The opinion of the court was delivered by: Robie , J.
California Rules of Court, rule 8.1115(a), prohibits courts and parties from citing or relying on opinions not certified for publication or ordered published, except as specified by rule 8.1115(b). This opinion has not been certified for publication or ordered published for purposes of rule 8.1115.
Police officers searched the home of Leo James Patrick in June 2010. Inside a toolbox on the master bedroom's balcony, officers found a collapsible baton (the tip of which was broken) with the word "'police' on the handle" that was a knock-off of the brand used by police. The officers arrested defendant, who told them he did not know that possessing the baton was illegal and that he was just fixing it for a friend. The officers at trial described the baton as a billy. Specifically, the officers described a billy as an item "used for impact" that could be a "straight stick, expandable baton, and so forth," and testified that the collapsible baton found in defendant's toolbox was a billy. A jury found defendant guilty of possessing a deadly weapon, a billy.
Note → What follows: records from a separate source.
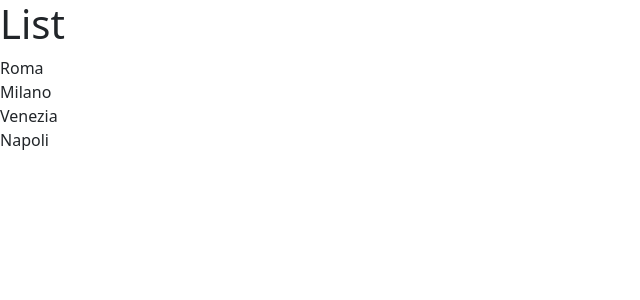
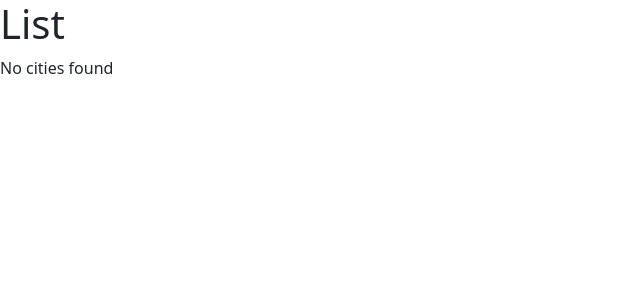
Before and after one commit to yaredghebre/vite-react-intro, a React (Vite) app: page / in a window 1280 px wide. Shown: the top 300 px of the page, without its empty margins (0-640 px from the left). Built offline with nearby package versions, Linux system fonts and the light colour scheme.

Commit message:
Added: Conditional Rendering using function

```diff
--- a/src/components/ListGroup.tsx
+++ b/src/components/ListGroup.tsx
@@ -1,11 +1,18 @@
 // import { Fragment } from "react";
 
 function ListGroup() {
-  const items = ["Roma", "Milano", "Venezia", "Napoli"];
+  let items = ["Roma", "Milano", "Venezia", "Napoli"];
+  items = [];
+
+  // Using a conditional rendering, in JSX recall the function with {}
+  const getMessage = () => {
+    return items.length === 0 ? <p>No cities found</p> : null;
+  };
 
   return (
     <>
       <h1>List</h1>
+      {getMessage()}
       <ul className="list-group">
         {items.map((item) => (
           <li key={item}>{item}</li>
```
Defendant appeals from the resulting conviction, raising the following three contentions: (1) his conviction for possessing a billy violated the Second Amendment; (2) there was insufficient evidence he possessed a billy; and (3) trial counsel was ineffective. Disagreeing, we affirm.
Defendant Forfeited His Second Amendment Challenge
Defendant contends the prohibition on possessing a billy violated his Second Amendment right to bear arms, relying on District of Columbia v. Heller (2008) 554 U.S. 570 [171 L.Ed.2d 637]. There, the Court held that the Second Amendment confers an individual right to keep and bear arms for the purpose of self-defense. (Id. at pp. 626-627 [171 L.Ed.2d at p. 678].)
Defendant's contention is forfeited because he failed to raise it in the trial court. Defendant's trial postdated Heller by almost three years, so he could have raised the Heller issue then. (Cf. People v. Villa (2009) 178 Cal.App.4th 443, 448 [the "[m]ost important" reason the defendant "ha[d] the right to bring this Heller claim, even though he did not raise it in the trial court" was because the "defendant's trial predated Heller, making a timely objection impossible"]; People v. Yarbrough (2008) 169 Cal.App.4th 303, 310-311 ["the defense had no reason to challenge the statute on the grounds asserted here until the decision in Heller was issued after trial of the matter was concluded and judgment was entered"].) By failing to raise his Heller contention in the trial court, defendant's Second Amendment claim is forfeited.*fn1
There Was Sufficient Evidence Defendant Possessed A Billy
Defendant contends there was insufficient evidence he possessed a billy because a billy is a wooden stick and the stick here was not made of wood. He is wrong because there ...